* Task to carry out: Skipping all pictures, set down the lines of the listing from the first through the one with "Document M1/M5 alert delivery fix".

* Dataset records:
*** Begin section ***
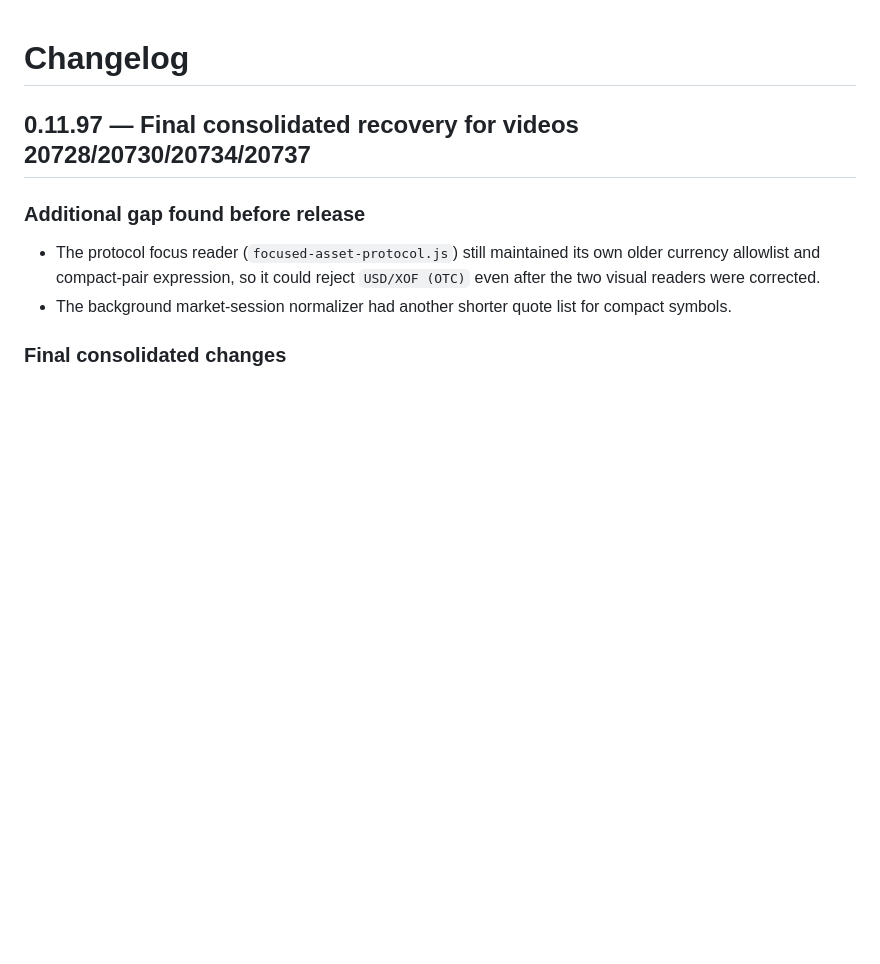
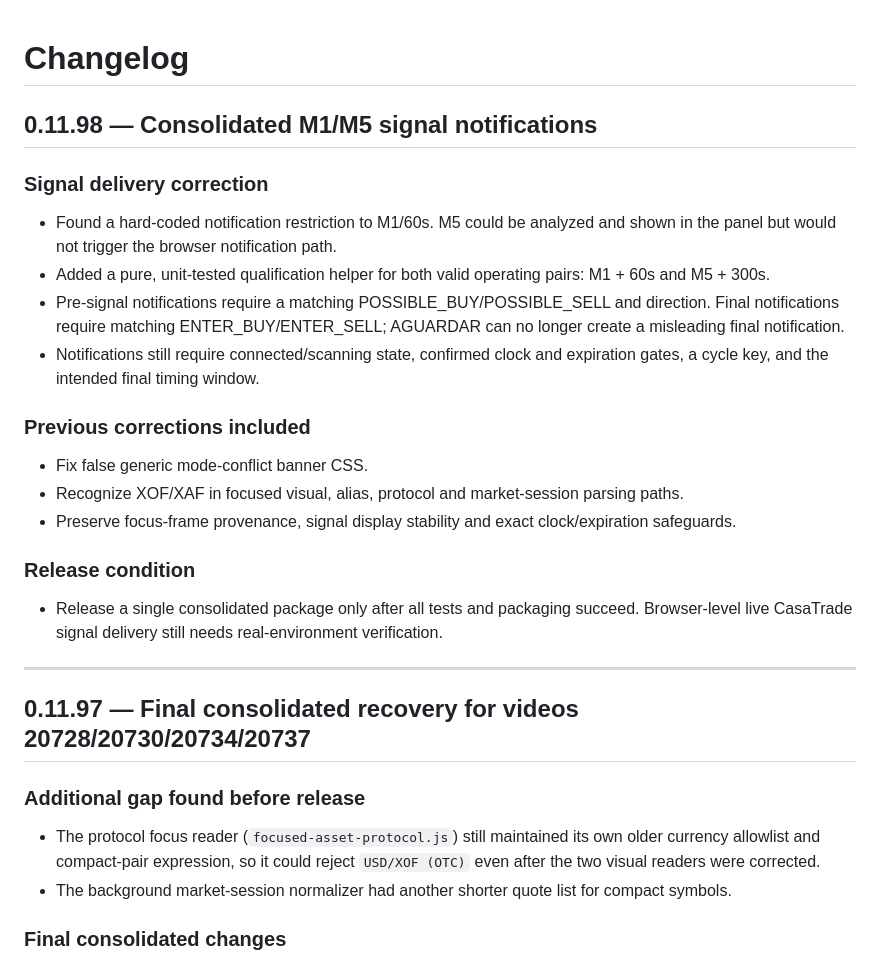
Before and after one commit to DouglasMotta95/ai-trading-scanner, a Markdown page: CHANGELOG.md, the part around the change. Rendered like a GitHub page; blank space fills up the shorter version.

Commit message:
Document M1/M5 alert delivery fix

```diff
--- a/CHANGELOG.md
+++ b/CHANGELOG.md
@@ -1,4 +1,22 @@
 # Changelog
+
+## 0.11.98 — Consolidated M1/M5 signal notifications
+
+### Signal delivery correction
+- Found a hard-coded notification restriction to M1/60s. M5 could be analyzed and shown in the panel but would not trigger the browser notification path.
+- Added a pure, unit-tested qualification helper for both valid operating pairs: M1 + 60s and M5 + 300s.
+- Pre-signal notifications require a matching POSSIBLE_BUY/POSSIBLE_SELL and direction. Final notifications require matching ENTER_BUY/ENTER_SELL; AGUARDAR can no longer create a misleading final notification.
+- Notifications still require connected/scanning state, confirmed clock and expiration gates, a cycle key, and the intended final timing window.
+
+### Previous corrections included
+- Fix false generic mode-conflict banner CSS.
+- Recognize XOF/XAF in focused visual, alias, protocol and market-session parsing paths.
+- Preserve focus-frame provenance, signal display stability and exact clock/expiration safeguards.
+
+### Release condition
+- Release a single consolidated package only after all tests and packaging succeed. Browser-level live CasaTrade signal delivery still needs real-environment verification.
+
+---
 
 ## 0.11.97 — Final consolidated recovery for videos 20728/20730/20734/20737
 
```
*** End section ***
* Final answer:
Before and after one commit to DouglasMotta95/ai-trading-scanner, a Markdown page: CHANGELOG.md, the part around the change. Rendered like a GitHub page; blank space fills up the shorter version.

Commit message:
Document M1/M5 alert delivery fix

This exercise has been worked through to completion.